2. Blood Pressure medications
High or low blood pressure can affect the eye health. When taking blood pressure medications, there are some that have been linked with glaucoma (particularly diuretics and calcium channel blockers). Our optometrist check for glaucoma through the use of our OCT (ocular coherence tomography) eye scans, measurement of your eye pressure and more. (5)
3. Amiodarone (heart medications)
This medication often prescribed for an irregular heart beat can cause multiple eye changes including a whorl-like pattern on the cornea (clear dome at the front of the eye) and it has also been linked with risk of lack of blood flow to the optic nerve. (6)
4. Hydroxychloroquine (Plaquenil)
This medication is often prescribed for rheumatic disease and was long term prescribed as an antimalaria medication. Research shows that even in low doses it can be toxic to the retina (the thin, sensory layer at the back of the eye). It is important that anyone on this medication has their eye health checked regularly to assess for any changes, particularly at the macula which is used for central vision.
5. Accutane/Roaccutane (Acne Medication)
Often prescribed in adolescence and early adult hood, this medication has been shown to cause a variety of eye health side effects at the front and back of the eye. (8) Fortunately, most of these side-effects are temporary. (8) There are few reports of decreased dark adaptation problems, cataract development in young adults and persistent dry eye for over 2 years after discontinuing the medication. (8)
6. Erectile Dysfunction Medications
Sildenfail citrate (Viagra) is a medication that causes a change in blood flow away from the heart. (9) Potential side effects include lack of blood flow to the eye, changes in eye pressure and risk of glaucoma (affecting side vision) and risk of “blue vision” as the medications affects neurotransmission with the retina, the sensory layer at the back of the eye. (9) A dilated eye examination with OCT scans and retinal photography is important in assessing for these medication-related changes to the retina.
Herbal supplements are quite common, and side effects vary depending on the supplement.

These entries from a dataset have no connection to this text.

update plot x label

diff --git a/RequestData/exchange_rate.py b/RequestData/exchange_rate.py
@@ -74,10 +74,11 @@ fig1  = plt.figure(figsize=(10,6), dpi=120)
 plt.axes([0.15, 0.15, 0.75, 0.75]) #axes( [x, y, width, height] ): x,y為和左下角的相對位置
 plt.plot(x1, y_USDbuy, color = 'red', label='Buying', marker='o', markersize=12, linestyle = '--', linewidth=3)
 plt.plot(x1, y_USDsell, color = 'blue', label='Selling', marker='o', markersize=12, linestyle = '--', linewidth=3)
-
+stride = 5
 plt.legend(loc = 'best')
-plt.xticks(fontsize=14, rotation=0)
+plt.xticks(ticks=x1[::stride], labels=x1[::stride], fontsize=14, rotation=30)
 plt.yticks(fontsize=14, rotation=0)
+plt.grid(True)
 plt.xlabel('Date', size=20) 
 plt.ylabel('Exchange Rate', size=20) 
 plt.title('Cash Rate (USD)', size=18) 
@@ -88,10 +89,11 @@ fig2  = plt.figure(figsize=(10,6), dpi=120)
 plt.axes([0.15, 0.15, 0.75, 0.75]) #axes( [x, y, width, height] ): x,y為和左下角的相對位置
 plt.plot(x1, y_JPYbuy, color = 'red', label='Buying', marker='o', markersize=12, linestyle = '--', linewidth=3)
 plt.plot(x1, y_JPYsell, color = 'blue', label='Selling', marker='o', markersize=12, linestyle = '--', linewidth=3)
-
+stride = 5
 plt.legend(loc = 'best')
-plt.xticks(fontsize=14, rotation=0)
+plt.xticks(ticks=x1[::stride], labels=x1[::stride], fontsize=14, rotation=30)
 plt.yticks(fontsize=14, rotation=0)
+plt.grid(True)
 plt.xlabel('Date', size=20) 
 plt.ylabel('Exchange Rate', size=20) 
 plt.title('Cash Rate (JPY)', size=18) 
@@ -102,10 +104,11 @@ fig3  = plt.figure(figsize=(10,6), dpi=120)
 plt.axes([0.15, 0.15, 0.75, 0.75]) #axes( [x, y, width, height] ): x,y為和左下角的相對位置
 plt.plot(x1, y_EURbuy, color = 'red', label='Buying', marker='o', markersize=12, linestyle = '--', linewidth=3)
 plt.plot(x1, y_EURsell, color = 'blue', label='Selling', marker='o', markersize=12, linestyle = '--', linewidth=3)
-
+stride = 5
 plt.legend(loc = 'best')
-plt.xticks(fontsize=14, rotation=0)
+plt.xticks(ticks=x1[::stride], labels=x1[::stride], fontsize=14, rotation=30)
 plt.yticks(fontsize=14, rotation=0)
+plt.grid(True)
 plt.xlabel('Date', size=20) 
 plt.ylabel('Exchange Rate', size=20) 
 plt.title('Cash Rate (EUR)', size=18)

Gingko biloba, Fish oil and flaxseed oil are natural blood thinners, and thus may interact with other conditions and cause longer bleeding times to the eyes and body. (10) Canthazanthin is an oral supplement that acts as a tanning agent and causes crystals to deposit in the retina which can affect vision. (11)
Ensure you discuss any medications or health conditions with your optometrist. Due for an eye check? Call us on (07) 3210 1822 to arrange your appointment!